The Affordable Care Act included incentives and subsidies to encourage health care providers to switch to electronic medical records. The idea was to make it easier to navigate the growing complexity of the healthcare landscape, to shorten the amount of time it takes to look up old medical records, and to allow different hospitals and clinics to easily locate a patient’s complete record even if the patient in question had never set foot in the building before.
However, ask almost any doctor in America and they’ll tell you that reality has not lived up to the promises. The records software is often cumbersome, hard to use, and hard to master, and it often doesn’t want to talk to different databases at different medical facilities because they went with a different software company.
There’s also the fact that some software companies are pushing through complicated, unfair contracts that demand extra fees for every sort of communication. That means fees for sharing information with other facilities, and even fees for sending patients a text message reminder. Small practices who don’t retain contract lawyers are the ones being hit particularly hard by these practices.

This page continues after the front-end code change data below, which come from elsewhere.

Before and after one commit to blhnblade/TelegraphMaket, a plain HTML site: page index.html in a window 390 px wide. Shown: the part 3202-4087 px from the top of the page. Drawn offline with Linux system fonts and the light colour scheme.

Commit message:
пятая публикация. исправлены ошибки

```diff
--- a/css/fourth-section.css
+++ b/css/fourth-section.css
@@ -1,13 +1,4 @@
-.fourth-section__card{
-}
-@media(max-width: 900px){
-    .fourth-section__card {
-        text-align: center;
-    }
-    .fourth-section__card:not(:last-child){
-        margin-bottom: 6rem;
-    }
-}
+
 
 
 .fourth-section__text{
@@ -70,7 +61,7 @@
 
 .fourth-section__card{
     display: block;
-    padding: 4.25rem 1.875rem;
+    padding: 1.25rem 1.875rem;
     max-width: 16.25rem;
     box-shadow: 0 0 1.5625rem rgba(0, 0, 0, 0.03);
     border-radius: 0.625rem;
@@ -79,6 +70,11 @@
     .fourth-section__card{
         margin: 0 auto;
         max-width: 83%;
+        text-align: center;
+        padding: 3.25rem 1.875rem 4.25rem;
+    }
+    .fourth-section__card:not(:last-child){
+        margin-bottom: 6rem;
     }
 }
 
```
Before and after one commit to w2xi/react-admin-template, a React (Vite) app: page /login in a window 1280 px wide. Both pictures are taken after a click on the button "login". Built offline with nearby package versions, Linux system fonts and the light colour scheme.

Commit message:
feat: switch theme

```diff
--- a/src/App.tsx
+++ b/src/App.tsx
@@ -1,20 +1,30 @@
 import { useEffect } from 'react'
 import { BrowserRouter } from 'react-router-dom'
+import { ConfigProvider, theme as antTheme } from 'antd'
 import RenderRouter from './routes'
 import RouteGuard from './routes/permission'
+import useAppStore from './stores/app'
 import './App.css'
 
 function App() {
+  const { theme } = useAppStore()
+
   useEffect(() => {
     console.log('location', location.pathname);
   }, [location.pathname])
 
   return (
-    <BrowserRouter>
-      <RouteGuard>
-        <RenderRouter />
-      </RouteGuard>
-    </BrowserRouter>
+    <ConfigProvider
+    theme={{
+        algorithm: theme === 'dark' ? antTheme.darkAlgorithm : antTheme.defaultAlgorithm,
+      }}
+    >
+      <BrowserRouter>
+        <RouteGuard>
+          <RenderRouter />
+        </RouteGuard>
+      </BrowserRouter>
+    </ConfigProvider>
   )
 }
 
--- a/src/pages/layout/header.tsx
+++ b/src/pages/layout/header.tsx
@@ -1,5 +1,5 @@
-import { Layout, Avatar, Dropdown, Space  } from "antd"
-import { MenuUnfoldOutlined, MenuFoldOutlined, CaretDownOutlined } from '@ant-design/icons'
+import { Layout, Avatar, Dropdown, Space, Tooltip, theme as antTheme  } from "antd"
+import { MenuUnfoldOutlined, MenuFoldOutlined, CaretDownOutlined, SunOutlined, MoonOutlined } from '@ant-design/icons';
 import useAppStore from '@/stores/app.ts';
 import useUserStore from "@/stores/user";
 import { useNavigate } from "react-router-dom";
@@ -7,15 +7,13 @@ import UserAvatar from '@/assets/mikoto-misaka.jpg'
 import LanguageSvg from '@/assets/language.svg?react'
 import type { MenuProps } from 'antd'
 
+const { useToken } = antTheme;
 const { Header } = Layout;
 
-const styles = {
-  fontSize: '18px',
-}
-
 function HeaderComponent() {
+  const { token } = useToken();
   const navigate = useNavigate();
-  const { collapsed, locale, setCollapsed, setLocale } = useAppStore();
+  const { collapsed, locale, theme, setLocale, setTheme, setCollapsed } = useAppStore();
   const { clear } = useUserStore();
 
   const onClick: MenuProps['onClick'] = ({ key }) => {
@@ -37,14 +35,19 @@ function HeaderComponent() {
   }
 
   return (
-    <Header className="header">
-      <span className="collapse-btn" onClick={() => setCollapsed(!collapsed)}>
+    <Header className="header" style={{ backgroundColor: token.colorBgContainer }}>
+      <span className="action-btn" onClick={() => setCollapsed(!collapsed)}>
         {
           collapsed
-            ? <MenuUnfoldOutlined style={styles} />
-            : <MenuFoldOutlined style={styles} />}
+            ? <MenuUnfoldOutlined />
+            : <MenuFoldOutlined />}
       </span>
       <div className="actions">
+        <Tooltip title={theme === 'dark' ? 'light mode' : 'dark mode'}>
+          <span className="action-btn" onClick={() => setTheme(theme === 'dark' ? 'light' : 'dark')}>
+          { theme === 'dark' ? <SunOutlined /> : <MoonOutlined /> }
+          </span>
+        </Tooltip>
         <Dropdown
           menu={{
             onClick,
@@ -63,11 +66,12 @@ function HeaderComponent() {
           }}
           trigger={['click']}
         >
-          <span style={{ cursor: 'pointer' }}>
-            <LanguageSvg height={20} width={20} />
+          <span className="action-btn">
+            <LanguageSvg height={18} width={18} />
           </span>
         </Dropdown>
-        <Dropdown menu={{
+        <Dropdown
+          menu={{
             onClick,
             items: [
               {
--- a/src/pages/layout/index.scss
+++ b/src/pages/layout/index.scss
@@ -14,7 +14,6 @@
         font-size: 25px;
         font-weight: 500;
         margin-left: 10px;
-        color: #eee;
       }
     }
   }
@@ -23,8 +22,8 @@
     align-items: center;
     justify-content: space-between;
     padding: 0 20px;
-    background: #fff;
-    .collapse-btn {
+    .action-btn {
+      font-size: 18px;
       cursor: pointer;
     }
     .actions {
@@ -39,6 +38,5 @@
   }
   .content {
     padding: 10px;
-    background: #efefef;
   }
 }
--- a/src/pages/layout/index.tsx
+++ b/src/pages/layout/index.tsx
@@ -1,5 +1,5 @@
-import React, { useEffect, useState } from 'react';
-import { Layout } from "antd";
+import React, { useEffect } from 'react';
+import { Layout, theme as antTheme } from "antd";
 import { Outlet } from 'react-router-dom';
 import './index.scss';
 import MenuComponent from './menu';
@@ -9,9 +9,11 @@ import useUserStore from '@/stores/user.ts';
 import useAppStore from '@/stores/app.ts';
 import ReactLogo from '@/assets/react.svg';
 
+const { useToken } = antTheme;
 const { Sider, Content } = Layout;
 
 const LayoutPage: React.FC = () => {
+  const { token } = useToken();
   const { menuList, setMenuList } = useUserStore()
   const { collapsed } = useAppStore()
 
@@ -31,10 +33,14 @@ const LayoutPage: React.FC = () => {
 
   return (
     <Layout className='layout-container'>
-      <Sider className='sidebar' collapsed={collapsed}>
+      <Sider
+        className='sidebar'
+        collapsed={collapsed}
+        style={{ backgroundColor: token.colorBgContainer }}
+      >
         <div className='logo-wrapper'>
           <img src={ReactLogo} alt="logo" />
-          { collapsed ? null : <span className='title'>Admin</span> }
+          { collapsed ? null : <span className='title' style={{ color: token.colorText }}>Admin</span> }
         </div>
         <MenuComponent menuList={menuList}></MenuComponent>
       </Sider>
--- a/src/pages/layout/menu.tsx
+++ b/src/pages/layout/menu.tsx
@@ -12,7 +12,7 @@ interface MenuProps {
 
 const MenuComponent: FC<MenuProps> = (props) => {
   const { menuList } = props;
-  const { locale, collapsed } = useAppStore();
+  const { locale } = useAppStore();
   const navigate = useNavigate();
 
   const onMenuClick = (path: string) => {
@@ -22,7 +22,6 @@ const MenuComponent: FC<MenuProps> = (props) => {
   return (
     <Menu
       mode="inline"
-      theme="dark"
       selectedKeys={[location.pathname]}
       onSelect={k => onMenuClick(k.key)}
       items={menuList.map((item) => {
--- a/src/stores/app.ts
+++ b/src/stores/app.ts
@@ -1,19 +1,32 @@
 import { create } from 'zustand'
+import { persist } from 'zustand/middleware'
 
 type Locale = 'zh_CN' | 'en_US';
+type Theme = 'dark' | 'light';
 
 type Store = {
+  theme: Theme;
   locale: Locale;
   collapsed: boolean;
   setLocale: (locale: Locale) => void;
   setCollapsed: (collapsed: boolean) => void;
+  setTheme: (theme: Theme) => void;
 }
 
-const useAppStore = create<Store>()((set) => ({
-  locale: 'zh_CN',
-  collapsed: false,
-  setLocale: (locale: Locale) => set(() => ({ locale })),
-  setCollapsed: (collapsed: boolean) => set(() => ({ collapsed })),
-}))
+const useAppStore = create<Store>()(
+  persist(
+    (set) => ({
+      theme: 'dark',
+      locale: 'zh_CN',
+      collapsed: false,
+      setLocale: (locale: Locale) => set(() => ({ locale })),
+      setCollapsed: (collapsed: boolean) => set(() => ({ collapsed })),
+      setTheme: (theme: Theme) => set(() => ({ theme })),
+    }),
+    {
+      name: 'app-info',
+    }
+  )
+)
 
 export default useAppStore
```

Fortunately, while the government isn’t doing much to help, it seems like these predatory practices are already on their way out. The technology that goes into EMR software isn’t hard to duplicate, which means that the competition level is quickly improving. That, in turn, means that clinics and hospitals can choose a favorable contract instead of accepting the first and worst option.
Another way that both small practices and major hospitals alike can improve productivity at a bargain is by hiring medical scribes through ProScribe. Our professional and fully qualified medical assistants can take on the paperwork that comes with a modern medical practice so that the doctors and nurses can spend more of their time speaking with and caring for their patients. Not only does this improve both doctor and patient satisfaction levels, medical scribes can also improve productivity to the point where our services can pay for themselves.